Gurley, who is also the district librarian at LaPoynor Secondary School in Larue, Texas, offered an educational class to children at the East Texas Arboretum Nature Camp this week on the honey bee. She stated, “I want to educate children to understand the importance of honey bees for our food supply and to protect them.”
Beekeeping is a family business for the Gurleys. In addition to Nicole, her husband, Jeff, and their daughters, Madison and Elizabeth, all participate in the family beekeeping business. They offer regular educational lectures on honey bees at local school, camps, and daycare centers. Additionally, the family will also offer safe bee removal that will not harm the bees rather than calling an exterminator to use pesticides to kill off an infestation or to perform a hive removal.
Believe it or not, it was their oldest daughter, Madison (14), that got the family started in the bee business.

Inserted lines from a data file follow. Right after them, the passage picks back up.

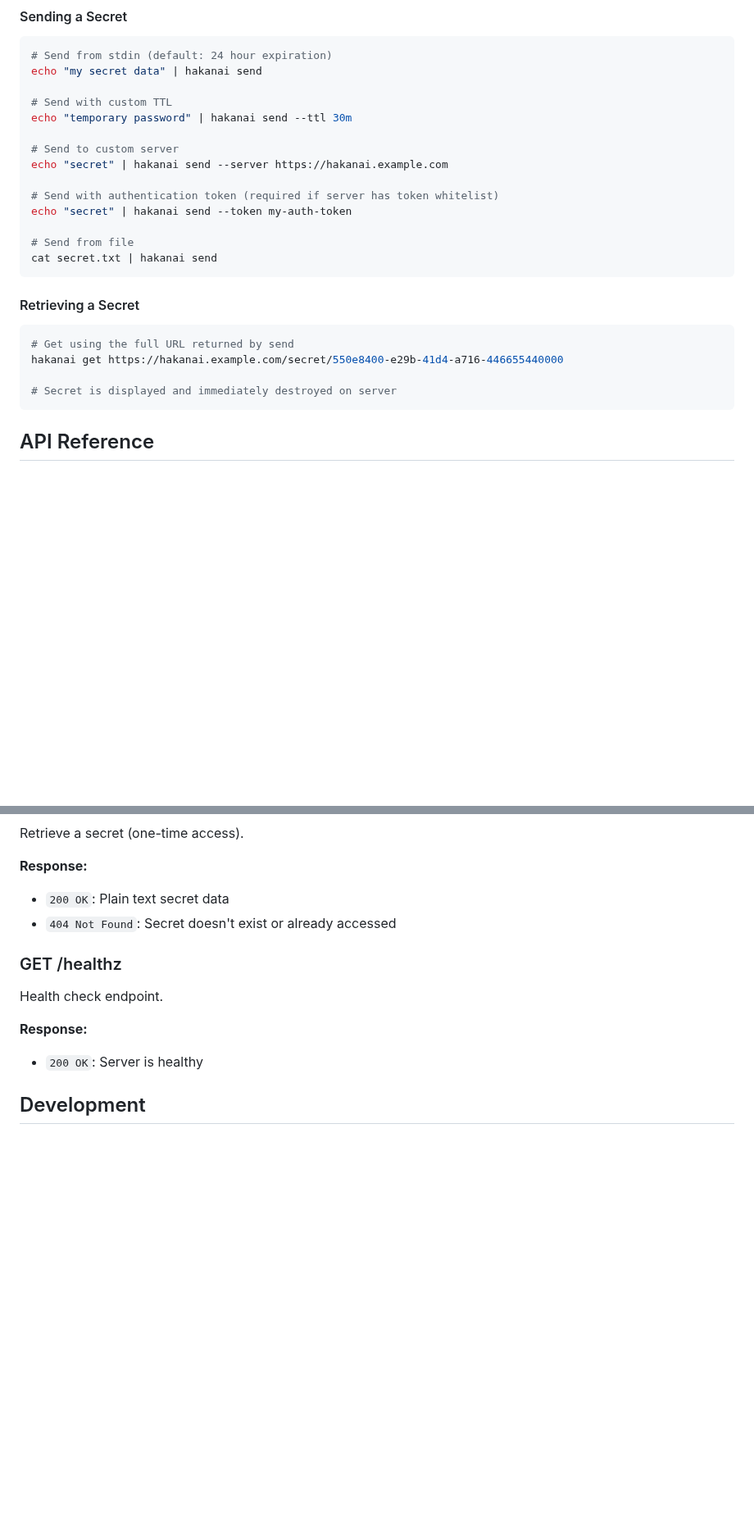
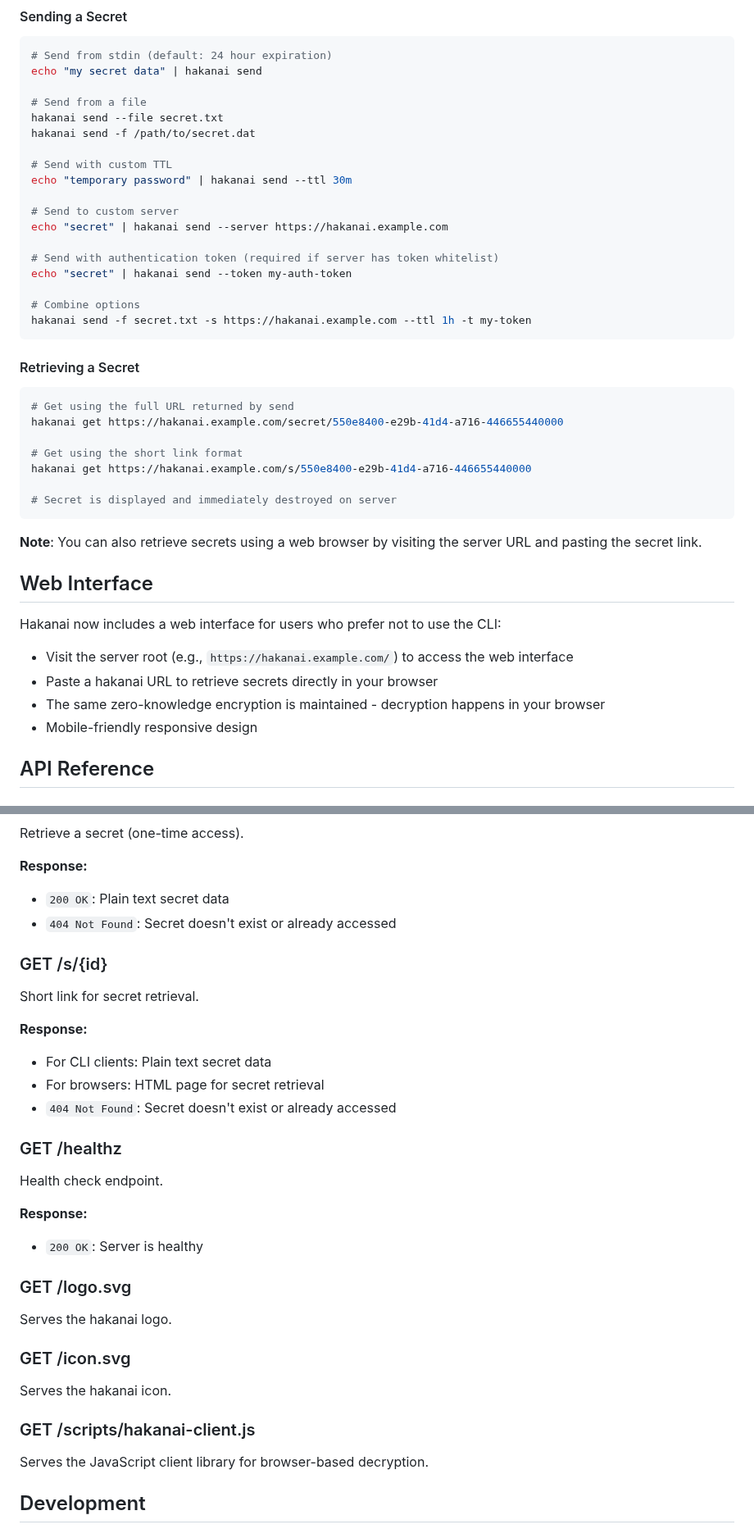
Before and after one commit to czerwonk/hakanai, a Markdown page: README.md, 2 parts joined by grey strips. Shown at 82% size. Rendered like a GitHub page; blank space fills up the shorter version.

````diff
--- a/README.md
+++ b/README.md
@@ -106,6 +106,10 @@ hakanai-server --tokens secret-token-1 --tokens secret-token-2
 # Send from stdin (default: 24 hour expiration)
 echo "my secret data" | hakanai send
 
+# Send from a file
+hakanai send --file secret.txt
+hakanai send -f /path/to/secret.dat
+
 # Send with custom TTL
 echo "temporary password" | hakanai send --ttl 30m
 
@@ -115,8 +119,8 @@ echo "secret" | hakanai send --server https://hakanai.example.com
 # Send with authentication token (required if server has token whitelist)
 echo "secret" | hakanai send --token my-auth-token
 
-# Send from file
-cat secret.txt | hakanai send
+# Combine options
+hakanai send -f secret.txt -s https://hakanai.example.com --ttl 1h -t my-token
 ```
 
 #### Retrieving a Secret
@@ -125,8 +129,21 @@ cat secret.txt | hakanai send
 # Get using the full URL returned by send
 hakanai get https://hakanai.example.com/secret/550e8400-e29b-41d4-a716-446655440000
 
+# Get using the short link format
+hakanai get https://hakanai.example.com/s/550e8400-e29b-41d4-a716-446655440000
+
 # Secret is displayed and immediately destroyed on server
 ```
+
+**Note**: You can also retrieve secrets using a web browser by visiting the server URL and pasting the secret link.
+
+## Web Interface
+
+Hakanai now includes a web interface for users who prefer not to use the CLI:
+- Visit the server root (e.g., `https://hakanai.example.com/`) to access the web interface
+- Paste a hakanai URL to retrieve secrets directly in your browser
+- The same zero-knowledge encryption is maintained - decryption happens in your browser
+- Mobile-friendly responsive design
 
 ## API Reference
 
@@ -162,11 +179,28 @@ Retrieve a secret (one-time access).
 - `200 OK`: Plain text secret data
 - `404 Not Found`: Secret doesn't exist or already accessed
 
+### GET /s/{id}
+Short link for secret retrieval.
+
+**Response:**
+- For CLI clients: Plain text secret data
+- For browsers: HTML page for secret retrieval
+- `404 Not Found`: Secret doesn't exist or already accessed
+
 ### GET /healthz
 Health check endpoint.
 
 **Response:**
 - `200 OK`: Server is healthy
+
+### GET /logo.svg
+Serves the hakanai logo.
+
+### GET /icon.svg
+Serves the hakanai icon.
+
+### GET /scripts/hakanai-client.js
+Serves the JavaScript client library for browser-based decryption.
 
 ## Development
 
````
Also changed, not shown: other parts of README.md (+3 -0 lines).
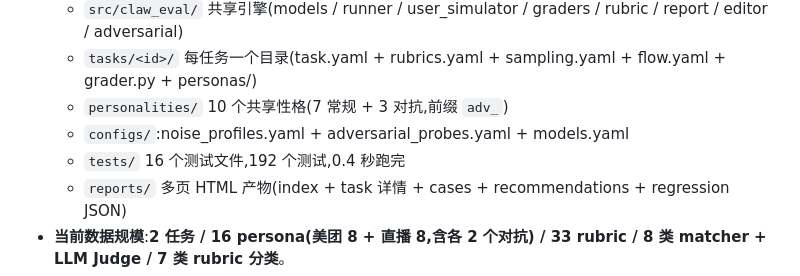
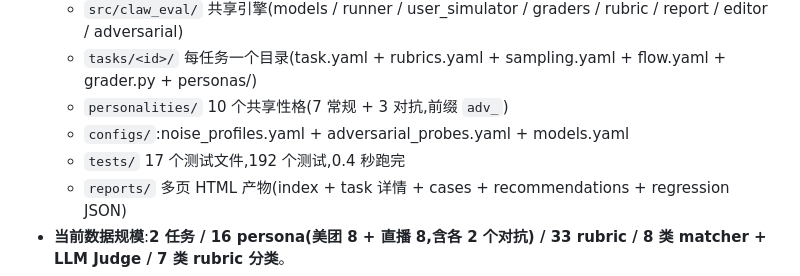
Before and after one commit to CHANGJianshuo/agent_eval, a Markdown page: CLAUDE.md, the part around the change. Drawn GitHub-style.

Commit message:
fix: 测试文件数 16→17(本来漏数 test_persona_extractor)

```diff
--- a/CLAUDE.md
+++ b/CLAUDE.md
@@ -56,7 +56,7 @@
   - `tasks/<id>/` 每任务一个目录(task.yaml + rubrics.yaml + sampling.yaml + flow.yaml + grader.py + personas/)
   - `personalities/` 10 个共享性格(7 常规 + 3 对抗,前缀 `adv_`)
   - `configs/`:noise_profiles.yaml + adversarial_probes.yaml + models.yaml
-  - `tests/` 16 个测试文件,192 个测试,0.4 秒跑完
+  - `tests/` 17 个测试文件,192 个测试,0.4 秒跑完
   - `reports/` 多页 HTML 产物(index + task 详情 + cases + recommendations + regression JSON)
 - **当前数据规模**:**2 任务 / 16 persona(美团 8 + 直播 8,含各 2 个对抗) / 33 rubric / 8 类 matcher + LLM Judge / 7 类 rubric 分类**。
 - **13 个 CLI 命令**:`run / batch / grade / report / dashboard / validate / extract-rubric / extract-personas / review / pipeline / recommend / regression / safety-test / editor`。
```
Also changed, not shown: README.md (+2 -2 lines).
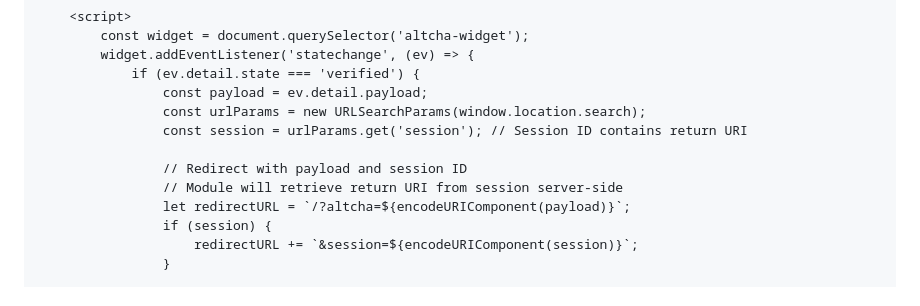
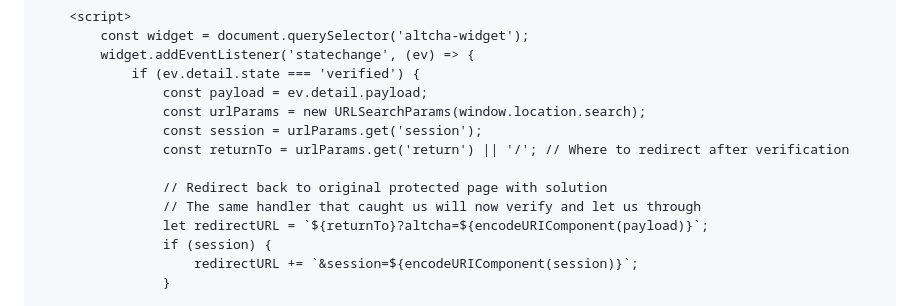
Before and after one commit to stardothosting/caddy-altcha, a Markdown page: README.md, the part around the change. GitHub-like rendering.

Commit message:
Update README with correct challenge page redirect logic
JavaScript now reads 'return' parameter to redirect back to the
original protected page instead of hardcoded '/' root.

Flow: /admin/page → /captcha?return=/admin/page → /admin/page (verified)

```diff
--- a/README.md
+++ b/README.md
@@ -127,11 +127,12 @@ Create an HTML page with the ALTCHA widget (proof-of-work only):
             if (ev.detail.state === 'verified') {
                 const payload = ev.detail.payload;
                 const urlParams = new URLSearchParams(window.location.search);
-                const session = urlParams.get('session'); // Session ID contains return URI
+                const session = urlParams.get('session');
+                const returnTo = urlParams.get('return') || '/'; // Where to redirect after verification
 
-                // Redirect with payload and session ID
-                // Module will retrieve return URI from session server-side
-                let redirectURL = `/?altcha=${encodeURIComponent(payload)}`;
+                // Redirect back to original protected page with solution
+                // The same handler that caught us will now verify and let us through
+                let redirectURL = `${returnTo}?altcha=${encodeURIComponent(payload)}`;
                 if (session) {
                     redirectURL += `&session=${encodeURIComponent(session)}`;
                 }
```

She had won a scholarship from the East Texas Beekeeping Association. That led to an interest in the profession and the rest, as they say, is history.
During her presentation to the children, Nicole familiarized the children with everything from the anatomy of the bee to a beekeeping suit, which colors are calming to bees, and how they manage beehive works. In this case, Nicole showed the children a picture of a three-tiered bee box. We reached out to Nicole and she explained, “The smaller honey super on top and two deep boxes under that. The bottom one is where the entrance is and is the box that the queen lays most of the time. The second box up is where more eggs may be laid and where honey is stored.”
To learn more about the Gurleys and their family beekeeping business, you can visit their website (www.theanswerisbee.org).